Before-and-after change records:
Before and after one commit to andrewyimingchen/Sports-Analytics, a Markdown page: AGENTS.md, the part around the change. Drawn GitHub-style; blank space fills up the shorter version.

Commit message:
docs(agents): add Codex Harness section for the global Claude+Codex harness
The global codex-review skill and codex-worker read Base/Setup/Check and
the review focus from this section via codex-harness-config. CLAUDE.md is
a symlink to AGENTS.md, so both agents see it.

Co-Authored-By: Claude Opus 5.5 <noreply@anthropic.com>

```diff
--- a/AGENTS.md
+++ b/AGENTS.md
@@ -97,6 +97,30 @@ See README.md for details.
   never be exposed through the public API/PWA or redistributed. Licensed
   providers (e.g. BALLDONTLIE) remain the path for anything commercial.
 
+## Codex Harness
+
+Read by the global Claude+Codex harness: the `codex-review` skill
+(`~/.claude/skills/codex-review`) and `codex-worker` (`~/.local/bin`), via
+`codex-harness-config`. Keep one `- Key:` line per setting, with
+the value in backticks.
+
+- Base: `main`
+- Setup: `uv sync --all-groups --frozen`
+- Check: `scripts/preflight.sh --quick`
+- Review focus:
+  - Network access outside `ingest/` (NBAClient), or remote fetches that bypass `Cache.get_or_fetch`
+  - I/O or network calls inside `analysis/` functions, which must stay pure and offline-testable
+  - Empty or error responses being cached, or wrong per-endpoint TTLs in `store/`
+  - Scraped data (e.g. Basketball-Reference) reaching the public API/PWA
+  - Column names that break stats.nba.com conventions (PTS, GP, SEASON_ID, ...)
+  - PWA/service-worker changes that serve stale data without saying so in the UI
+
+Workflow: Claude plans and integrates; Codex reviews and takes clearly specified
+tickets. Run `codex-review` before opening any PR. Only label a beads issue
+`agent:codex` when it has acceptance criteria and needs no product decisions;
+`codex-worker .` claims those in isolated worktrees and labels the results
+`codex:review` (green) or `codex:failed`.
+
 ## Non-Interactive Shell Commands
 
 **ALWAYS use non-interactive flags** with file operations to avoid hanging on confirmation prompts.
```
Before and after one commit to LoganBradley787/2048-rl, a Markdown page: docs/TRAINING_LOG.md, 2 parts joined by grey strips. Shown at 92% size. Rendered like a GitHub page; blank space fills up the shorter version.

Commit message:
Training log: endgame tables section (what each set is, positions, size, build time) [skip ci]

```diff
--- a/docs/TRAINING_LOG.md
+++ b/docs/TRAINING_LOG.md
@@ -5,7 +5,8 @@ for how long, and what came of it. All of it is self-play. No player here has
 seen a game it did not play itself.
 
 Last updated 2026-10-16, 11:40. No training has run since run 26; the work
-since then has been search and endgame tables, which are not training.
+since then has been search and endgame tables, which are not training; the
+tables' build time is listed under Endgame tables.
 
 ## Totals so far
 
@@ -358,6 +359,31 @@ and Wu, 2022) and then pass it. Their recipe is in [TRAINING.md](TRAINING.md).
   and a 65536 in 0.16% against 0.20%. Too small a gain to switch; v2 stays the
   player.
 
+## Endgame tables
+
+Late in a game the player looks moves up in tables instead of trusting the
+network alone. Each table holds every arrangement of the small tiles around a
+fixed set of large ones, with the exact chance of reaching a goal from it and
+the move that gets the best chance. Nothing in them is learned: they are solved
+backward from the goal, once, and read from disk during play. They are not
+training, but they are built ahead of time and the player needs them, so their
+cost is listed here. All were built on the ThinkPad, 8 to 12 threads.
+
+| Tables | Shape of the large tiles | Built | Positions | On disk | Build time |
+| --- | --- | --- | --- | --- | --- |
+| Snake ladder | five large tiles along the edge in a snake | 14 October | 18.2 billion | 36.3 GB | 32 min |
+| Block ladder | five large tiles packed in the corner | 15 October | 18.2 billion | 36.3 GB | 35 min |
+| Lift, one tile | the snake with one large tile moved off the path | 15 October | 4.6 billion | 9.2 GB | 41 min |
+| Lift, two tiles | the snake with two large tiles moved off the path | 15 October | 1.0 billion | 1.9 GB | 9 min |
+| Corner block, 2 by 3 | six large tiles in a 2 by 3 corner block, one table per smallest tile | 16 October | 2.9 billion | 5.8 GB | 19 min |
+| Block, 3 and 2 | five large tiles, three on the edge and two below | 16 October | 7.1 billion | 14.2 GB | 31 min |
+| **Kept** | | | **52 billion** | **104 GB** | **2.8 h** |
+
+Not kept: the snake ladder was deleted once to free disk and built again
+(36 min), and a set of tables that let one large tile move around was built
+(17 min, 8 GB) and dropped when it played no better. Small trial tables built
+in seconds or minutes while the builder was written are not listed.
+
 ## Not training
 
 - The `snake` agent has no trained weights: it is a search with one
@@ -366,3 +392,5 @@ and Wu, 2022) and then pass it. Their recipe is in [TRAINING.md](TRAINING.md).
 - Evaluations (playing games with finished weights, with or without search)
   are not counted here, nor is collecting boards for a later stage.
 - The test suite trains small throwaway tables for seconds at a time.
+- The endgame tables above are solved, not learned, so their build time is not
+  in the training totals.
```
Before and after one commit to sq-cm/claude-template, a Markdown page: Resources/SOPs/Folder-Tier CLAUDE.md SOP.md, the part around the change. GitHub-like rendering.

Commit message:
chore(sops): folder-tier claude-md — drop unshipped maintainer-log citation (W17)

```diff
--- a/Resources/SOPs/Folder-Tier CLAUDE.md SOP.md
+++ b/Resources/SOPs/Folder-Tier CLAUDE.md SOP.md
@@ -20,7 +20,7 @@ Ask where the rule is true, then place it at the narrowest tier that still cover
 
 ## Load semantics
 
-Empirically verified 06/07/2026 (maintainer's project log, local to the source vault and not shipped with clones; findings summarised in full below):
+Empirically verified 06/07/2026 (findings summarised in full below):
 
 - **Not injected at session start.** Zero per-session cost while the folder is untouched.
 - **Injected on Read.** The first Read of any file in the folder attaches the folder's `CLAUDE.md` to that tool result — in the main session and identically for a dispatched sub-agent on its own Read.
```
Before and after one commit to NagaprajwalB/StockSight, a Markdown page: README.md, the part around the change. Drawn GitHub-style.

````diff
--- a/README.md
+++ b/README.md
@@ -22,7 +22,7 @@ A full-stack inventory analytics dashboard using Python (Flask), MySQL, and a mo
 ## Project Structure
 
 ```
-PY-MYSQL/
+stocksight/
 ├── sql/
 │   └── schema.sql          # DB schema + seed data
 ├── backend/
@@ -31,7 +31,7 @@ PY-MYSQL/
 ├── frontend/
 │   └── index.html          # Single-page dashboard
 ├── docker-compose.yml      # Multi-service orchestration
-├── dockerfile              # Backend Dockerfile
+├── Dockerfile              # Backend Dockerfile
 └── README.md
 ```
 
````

## Task
Set the lines down exactly as they stand, beginning at the one that contains "# Multi-service orchestration" and stopping after the last line of the entries above.

## Answer to the problem
 ├── docker-compose.yml      # Multi-service orchestration
-├── dockerfile              # Backend Dockerfile
+├── Dockerfile              # Backend Dockerfile
 └── README.md
 ```
 
````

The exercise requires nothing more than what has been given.